Warsaw is made of flat land, plains, and occasional hills. Geographically situated in the central-eastern part of Poland, the city lies in the heart of the Masovian Plain.
Poland is conveniently close to other European countries like Russia, Lithuania, Belarus, and Ukraine on the west, Germany and Czech to the east, Slovakia on the south, and the Baltic Sea up north.
Warsaw is a relatively engineered city. When it was bombarded to the ground during WWII, the old historical structures were remade to its original design. The modern constructions came and skyscrapers were erected all over the city. The River Vistula runs north to south diagonally across Warsaw. Streets were cleverly planned to accommodate housing, commercial, natural and tourist districts.

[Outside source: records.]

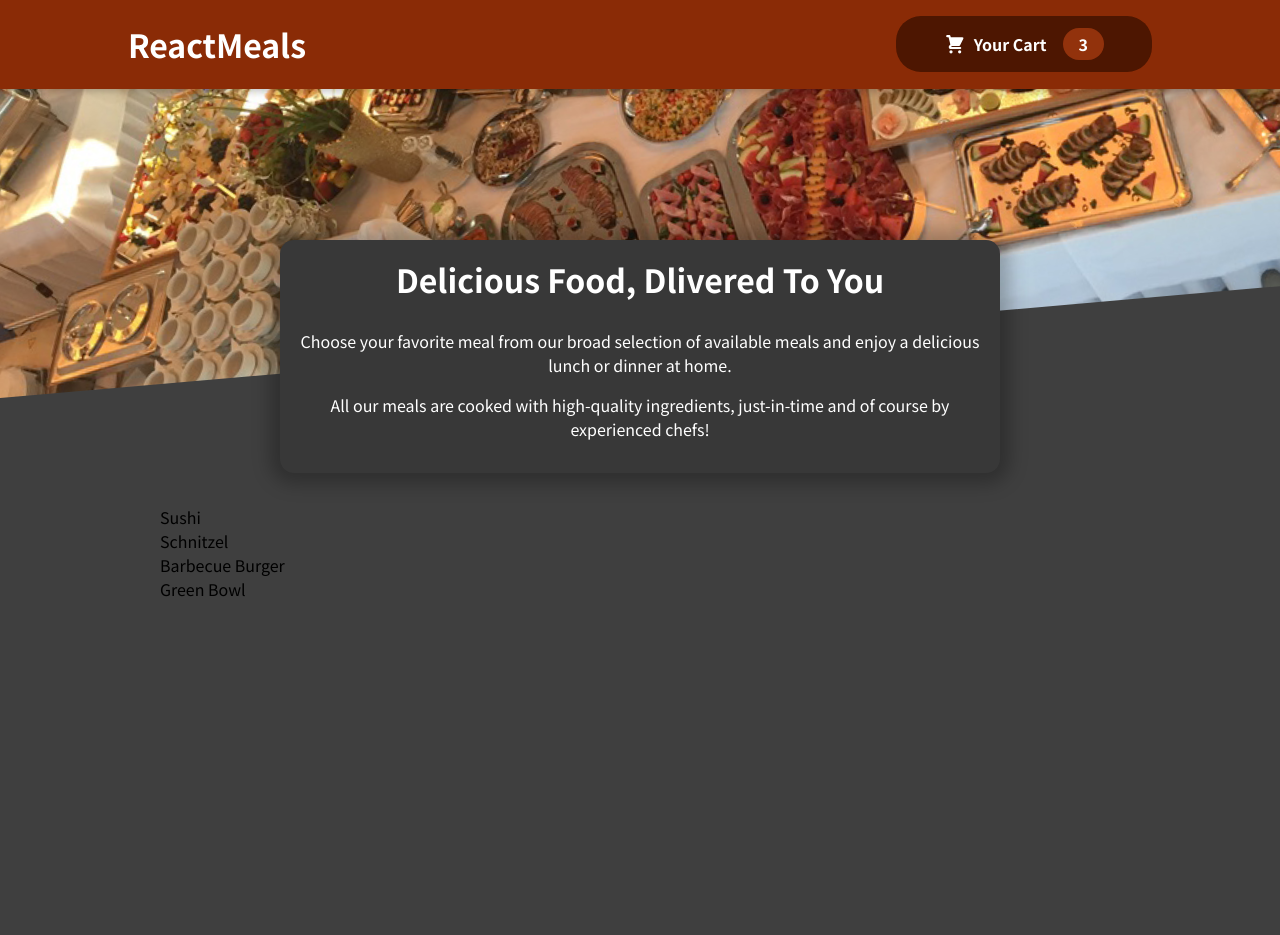
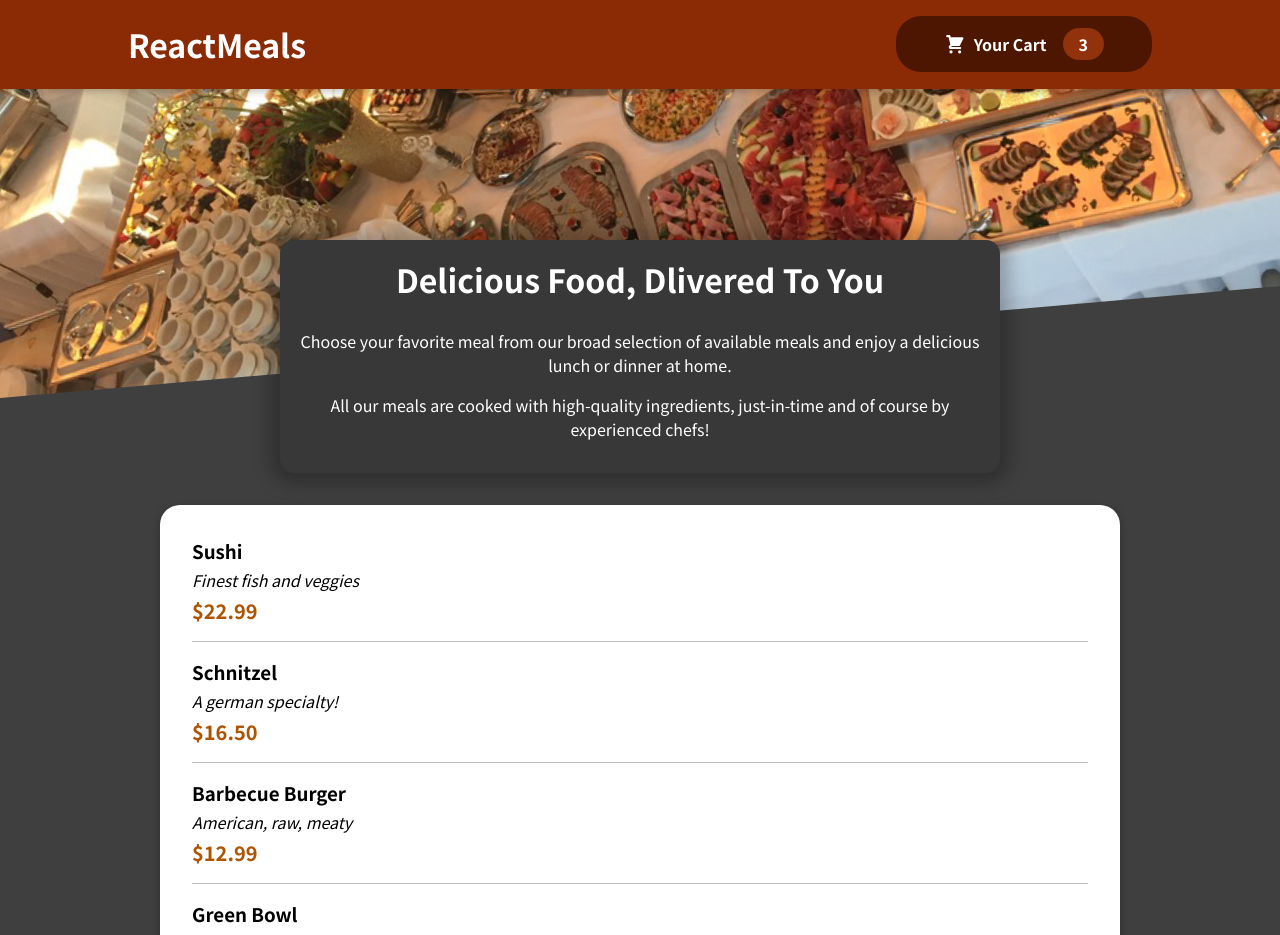
Before and after one commit to yishakw/Food-order-app, a React (Create React App) app: page / in a window 1280 px wide. Shown: the top 935 px of the page. Before the commit the page ends 800 px from the top, so only its background shows below. Built offline with nearby package versions, Linux system fonts and the light colour scheme.

Commit message:
Added the MealItem and Card components

```diff
--- a/src/Components/Meals/AvailableMeals.js
+++ b/src/Components/Meals/AvailableMeals.js
@@ -1,5 +1,6 @@
 import classes from "./AvailableMeals.module.css";
-
+import Card from "../UI/Card";
+import MealItem from "./MealItem/MealItem";
 const DUMMY_MEALS = [
   {
     id: "m1",
@@ -28,10 +29,19 @@ const DUMMY_MEALS = [
 ];
 
 function AvailableMeals() {
-  const mealsList = DUMMY_MEALS.map((meal) => <li>{meal.name}</li>);
+  const mealsList = DUMMY_MEALS.map((meal) => (
+    <MealItem
+      key={meal.id}
+      name={meal.name}
+      description={meal.description}
+      price={meal.price}
+    />
+  ));
   return (
     <section className={classes.meals}>
-      <ul>{mealsList}</ul>
+      <Card>
+        <ul>{mealsList}</ul>
+      </Card>
     </section>
   );
 }
--- /dev/null
+++ b/src/Components/Meals/MealItem/MealItem.js
@@ -0,0 +1,18 @@
+import classes from "./MealItem.module.css";
+
+function MealItem(props) {
+  const price = `$${props.price.toFixed(2)}`;
+  return (
+    <li className={classes.meal}>
+      <div>
+        <div>
+          <h3>{props.name}</h3>
+        </div>
+        <div className={classes.description}>{props.description}</div>
+        <div className={classes.price}>{price}</div>
+      </div>
+    </li>
+  );
+}
+
+export default MealItem;
--- /dev/null
+++ b/src/Components/Meals/MealItem/MealItem.module.css
@@ -0,0 +1,23 @@
+.meal {
+  display: flex;
+  justify-content: space-between;
+  border-bottom: 1px solid rgba(0, 0, 0, 0.25);
+  /* padding: 5px 0; */
+  padding-bottom: 1rem;
+  margin: 1rem;
+}
+.meal h3 {
+  /* font-size: 18px;
+  font-weight: bold; */
+  margin: 0 0 0.25rem 0;
+}
+.description {
+  font-style: italic;
+  /* margin-top: -10px; */
+}
+.price {
+  margin-top: 0.25rem;
+  color: #ad5502;
+  font-weight: bold;
+  font-size: 1.25rem;
+}
--- /dev/null
+++ b/src/Components/UI/Card.js
@@ -0,0 +1,7 @@
+import classes from "./Card.module.css";
+
+const Card = ({ children }) => {
+  return <div className={classes.card}>{children}</div>;
+};
+
+export default Card;
--- /dev/null
+++ b/src/Components/UI/Card.module.css
@@ -0,0 +1,6 @@
+.card {
+  padding: 1rem;
+  box-shadow: 0 2px 8px rgba(0, 0, 0, 0.25);
+  border-radius: 20px;
+  background-color: white;
+}
```
Also changed, not shown: 1 other file (tests, documents, lock files or other folders).
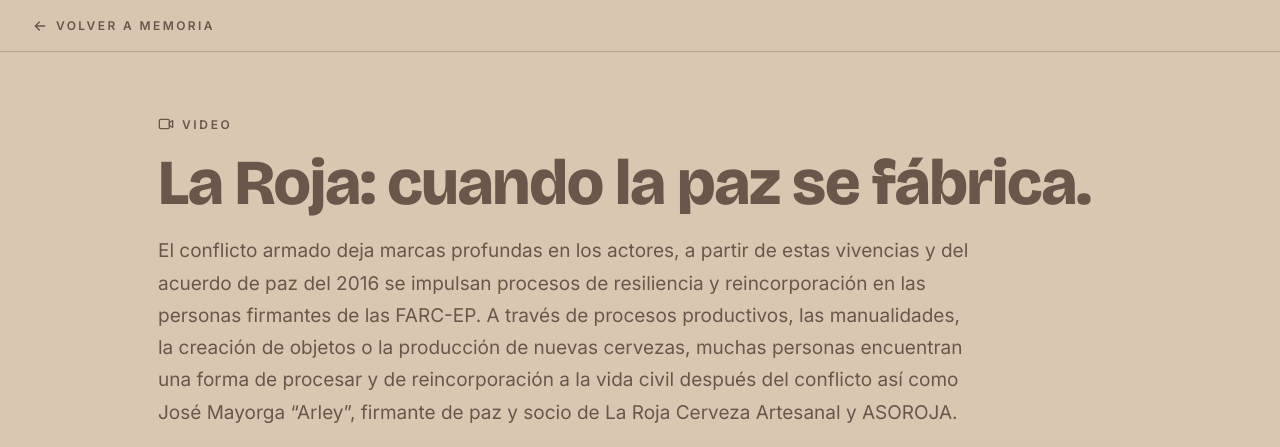
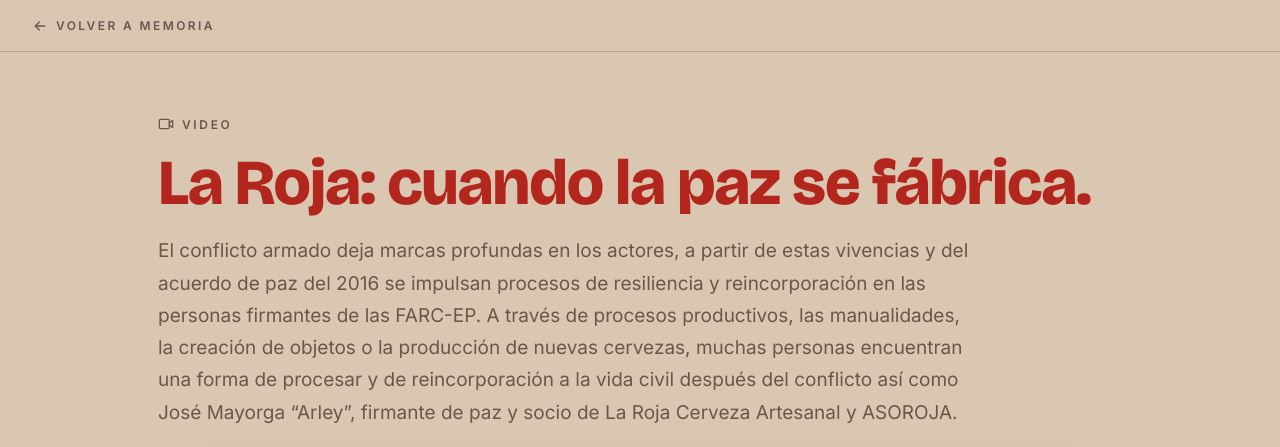
Before and after one commit to vestigio75-hub/Vestigio, a plain HTML site: page vestigio-web/LaRoja.html in a window 1280 px wide. Shown: the top 447 px of the page. Drawn offline with nearby package versions, Linux system fonts and the light colour scheme.

Commit message:
La Roja: título en rojo

```diff
--- a/vestigio-web/LaRoja.html
+++ b/vestigio-web/LaRoja.html
@@ -21,7 +21,7 @@ html,body{margin:0;height:100%;overflow:hidden;background:#D9C7B1}
 .lr-back:focus-visible{outline:2px solid #6B564C;outline-offset:3px}
 .lr-in{max-width:1060px;margin:0 auto;padding:calc(var(--bar) + clamp(40px,8vh,90px)) clamp(16px,4vw,48px) clamp(60px,10vh,110px)}
 .lr-kick{display:inline-flex;align-items:center;gap:8px;font-weight:600;font-size:12px;letter-spacing:.22em;text-transform:uppercase;margin:0 0 18px}
-.lr-t{margin:0 0 20px;font-family:'Bricolage Grotesque',sans-serif;font-weight:800;font-size:clamp(34px,5vw,64px);line-height:1.02;letter-spacing:-.02em;max-width:940px}
+.lr-t{margin:0 0 20px;font-family:'Bricolage Grotesque',sans-serif;font-weight:800;font-size:clamp(34px,5vw,64px);line-height:1.02;letter-spacing:-.02em;max-width:940px;color:#B3261E}
 .lr-p{margin:0 0 clamp(28px,5vh,48px);font-size:clamp(16px,1.5vw,19px);line-height:1.7;max-width:820px}
 .lr-video{position:relative;border-radius:18px;overflow:hidden;background:#1B1B1B;box-shadow:0 20px 50px rgba(60,40,30,.22);aspect-ratio:16/9}
 .lr-video iframe{display:block;width:100%;height:100%;border:0;background:#1B1B1B}
```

Warsaw is generally a humid city. Snowy and cold during the winters when temperature ranges from -4°C and 6°C (25°F and 42°F); the summer scorches a warmer 9°C and 22°C(47°F and 73°F). Rainfall scatters all year round, but it mostly pours during July.